Adverse possession of mineral rights. Texas courts recognize that mineral estates can be acquired through adverse possession. See Natural Gas Pipeline Co. of America v. Pool, 124 S.W.3d 188 (Tex. 2003). For example, where a lease specifies that it shall remain in effect so long as gas is produced, if the well ceases production, the lease should terminate; however, if the well ceases production, but the lessees start back up with production, the lessees may obtain adverse possession of mineral interests. This adverse possession has been found by courts to exist in the form of fee simple determinable interests on the same terms and conditions as the original lease.

Margaret Wittenmyer 

Margaret Wittenmyer

28.

Risks in commodity purchase contracts. Though commodity purchase contracts are commonly based on standard forms, such as those published by the North American Energy Standards Board (“NAESB”), several areas have potential for disputes.

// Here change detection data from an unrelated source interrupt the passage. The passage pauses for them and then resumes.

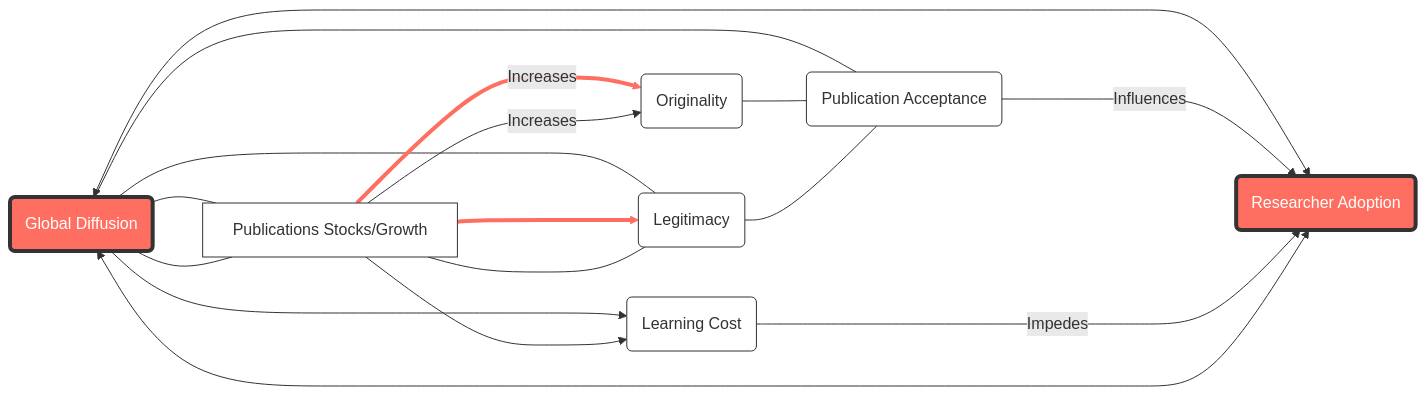
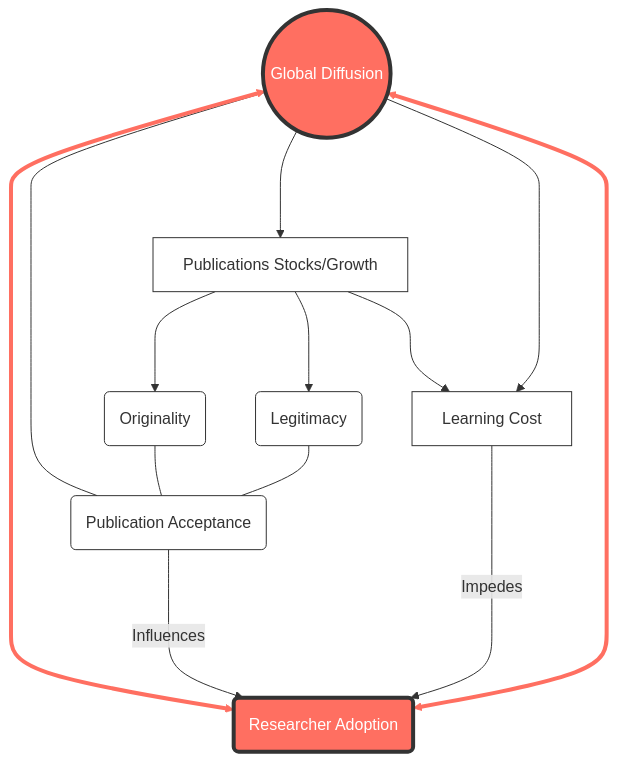
One commit to oliviercaron/presentation_revealjs changed the seventh of 11 diagrams in M&R/diffusion_nlp_mermaid.qmd. Above: the diagram before and after it, drawn with Mermaid. The commit also changed other lines of this file and 4 other files, not shown here.

Commit message:
mermaid graphs ; second choice is the one to modify

````diff
--- a/M&R/diffusion_nlp_mermaid.qmd
+++ b/M&R/diffusion_nlp_mermaid.qmd
@@ -218,35 +240,35 @@
 ```{mermaid}
-graph LR
+%%| label: fig-mermaid-10
+%%| fig-width: 8
+%%| fig-height: 10
+%%| column: page
+graph TD
   %% Define nodes
-  GD(Global Diffusion) --- PS[Publications Stocks/Growth]
-  GD --- LE(Legitimacy)
-  GD --- PA(Publication Acceptance)
-  GD --- PS[Publications Stocks/Growth]
+  GD((Global Diffusion)) ---> PS[Publications Stocks/Growth]
+  GD <--- PA(Publication Acceptance)
+  PS --->LC(Learning Cost)
   GD --> LC[Learning Cost]
-  PS --->|Increases| OP(Originality)
+  PS ---> OP(Originality)
   PS --->LE(Legitimacy)
-  PS --->LC(Learning Cost)
   
   %% Define edges with thick arrows for emphasis
   GD <---> RA(Researcher Adoption)
   RA <---> GD
   
   %% Define additional relationships
   OP --- PA
   LE --- PA
   PA --->|Influences| RA
-  PS --->|Increases| OP
-  PS --- LE
   LC -->|Impedes| RA
   
   %% Styling for emphasis
   classDef default fill:#fff,stroke:#333,stroke-width:1px;
   classDef emphasis fill:#ff6f61,stroke:#333,stroke-width:4px, color:#fff;
   classDef thickArrow stroke-width:3px,stroke:#333;
   
   class GD,RA emphasis;
 
   %% Apply thick arrow styling
-  linkStyle 5 stroke:#ff6f61,stroke-width:4px;
   linkStyle 6 stroke:#ff6f61,stroke-width:4px;
+  linkStyle 7 stroke:#ff6f61,stroke-width:4px;
 ```
````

Such disputes are particularly common in downturns or in cases of pipeline transportation constraints, such as those currently affecting the Permian Basin. Disputes we have observed or advised clients about include where the contract price is benchmarked to an index, but that index ceases to be representative of market conditions at the delivery point. Even matters seemingly as simple as the “delivery point” specified in purchase contracts can give rise to litigation, particularly when the delivery point is drafted to include both a physical location and a pooling location on a pipeline—i.e. “the X interconnect on the Tennessee pipeline into the Zone 1 Leg 500 Pool.” Because gas delivered into a pool often is more valuable because transportation is free to other points within the pool, parties may dispute the meaning of the delivery point clause and whether it requires delivery into a pool. Finally, disputes can arise over the application of force majeure clauses to transportation or pipeline constraints. If not carefully drafted, a pipeline constraint or outage may not qualify as a force majeure event, contrary to the expectations of the parties.

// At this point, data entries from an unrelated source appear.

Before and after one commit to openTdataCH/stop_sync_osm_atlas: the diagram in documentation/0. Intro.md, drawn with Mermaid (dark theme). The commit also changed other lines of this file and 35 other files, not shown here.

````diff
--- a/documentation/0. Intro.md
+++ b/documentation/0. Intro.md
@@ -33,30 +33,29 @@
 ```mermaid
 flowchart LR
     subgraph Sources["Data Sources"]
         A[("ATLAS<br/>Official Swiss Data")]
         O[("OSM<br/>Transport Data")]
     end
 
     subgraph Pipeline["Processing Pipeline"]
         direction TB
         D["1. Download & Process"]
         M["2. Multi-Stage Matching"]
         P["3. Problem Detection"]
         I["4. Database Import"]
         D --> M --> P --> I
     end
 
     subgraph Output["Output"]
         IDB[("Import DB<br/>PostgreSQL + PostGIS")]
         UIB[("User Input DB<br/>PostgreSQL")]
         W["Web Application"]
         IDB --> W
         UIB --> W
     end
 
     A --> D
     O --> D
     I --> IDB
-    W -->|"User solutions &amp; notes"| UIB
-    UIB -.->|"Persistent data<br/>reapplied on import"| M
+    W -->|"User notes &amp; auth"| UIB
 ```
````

 Cornelius Sweers Photo

Cornelius Sweers

29.

Title defects in Asset Purchase and Sale Agreements (“PSA”). Because title defects are often defined within share purchase agreements, disputes over title defects often hinge on the specific contractual language in a particular agreement. Multiple provisions within the contract often interact with each other to determine what constitutes a title defect, what exceptions are not title defects, and how damages related to defects should be calculated. It is important to carefully review the contract as a whole in dealing with title defect disputes. We have had experience defending against a multitude of title defect claims.

 

Kristina Vu

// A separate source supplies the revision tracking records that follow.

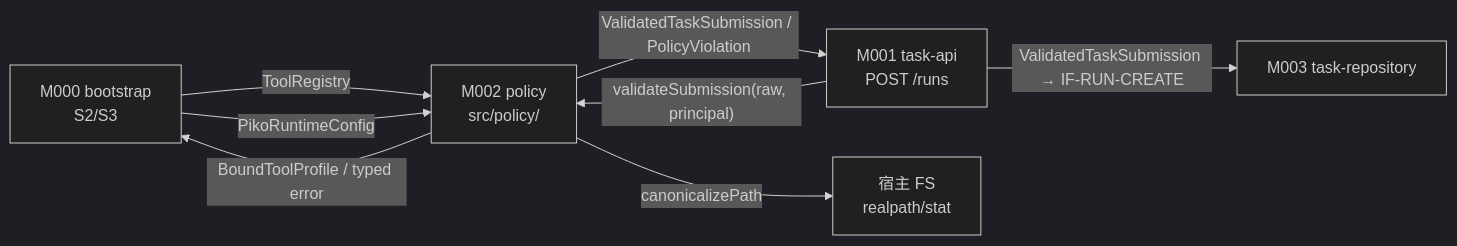
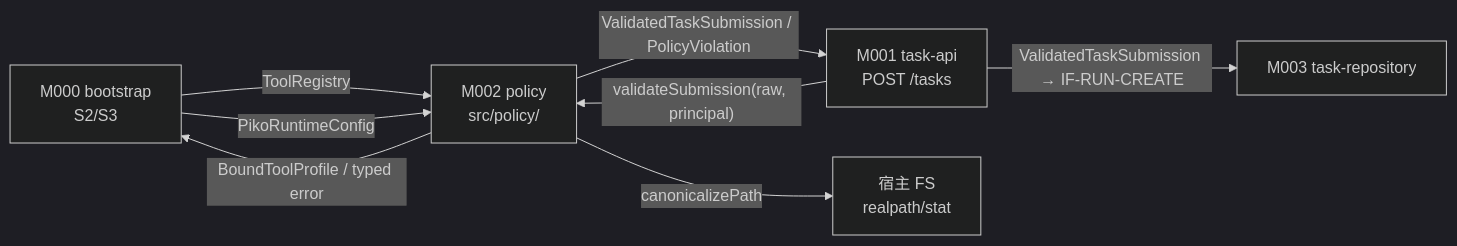
The first of 5 diagrams in docs/40_module_design/piko-policy-design.md (corezilla/piko), drawn with Mermaid (dark theme) before and after one commit. The commit also changed other lines of this file and 86 other files, not shown here.

````diff
--- a/docs/40_module_design/piko-policy-design.md
+++ b/docs/40_module_design/piko-policy-design.md
@@ -170,10 +171,10 @@
 ```mermaid
 flowchart LR
     B["M000 bootstrap<br/>S2/S3"] -->|"ToolRegistry"| P["M002 policy<br/>src/policy/"]
     B -->|"PikoRuntimeConfig"| P
-    A["M001 task-api<br/>POST /runs"] -->|"validateSubmission(raw, principal)"| P
+    A["M001 task-api<br/>POST /tasks"] -->|"validateSubmission(raw, principal)"| P
     P -->|"BoundToolProfile / typed error"| B
     P -->|"ValidatedTaskSubmission / PolicyViolation"| A
     A -->|"ValidatedTaskSubmission → IF-RUN-CREATE"| R["M003 task-repository"]
     P -->|"canonicalizePath"| F["宿主 FS<br/>realpath/stat"]
 ```
````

30.

Termination of Intra-EU bilateral investment treaties. In January 2019, the Member States of the European Union agreed to terminate all Intra-EU bilateral investment treaties (“BITs”) following the March 2018 decision of the Court of Justice of the EU in Achmea v. Slovak Republic (the “Achmea Judgment”) that the investment arbitration mechanism of the Netherlands-Slovakia BIT violates EU law. At least some Member States have taken the position that the Achmea Judgment should apply to the Energy Charter Treaty as well. Those with energy investments subject to Intra-EU BITs, including non-EU investors holding investments through EU subsidiaries, should carefully review their arrangements and any applicable BITs to evaluate treaty protections available for potential claims.

Dustin Appel Photo 

Dustin Appel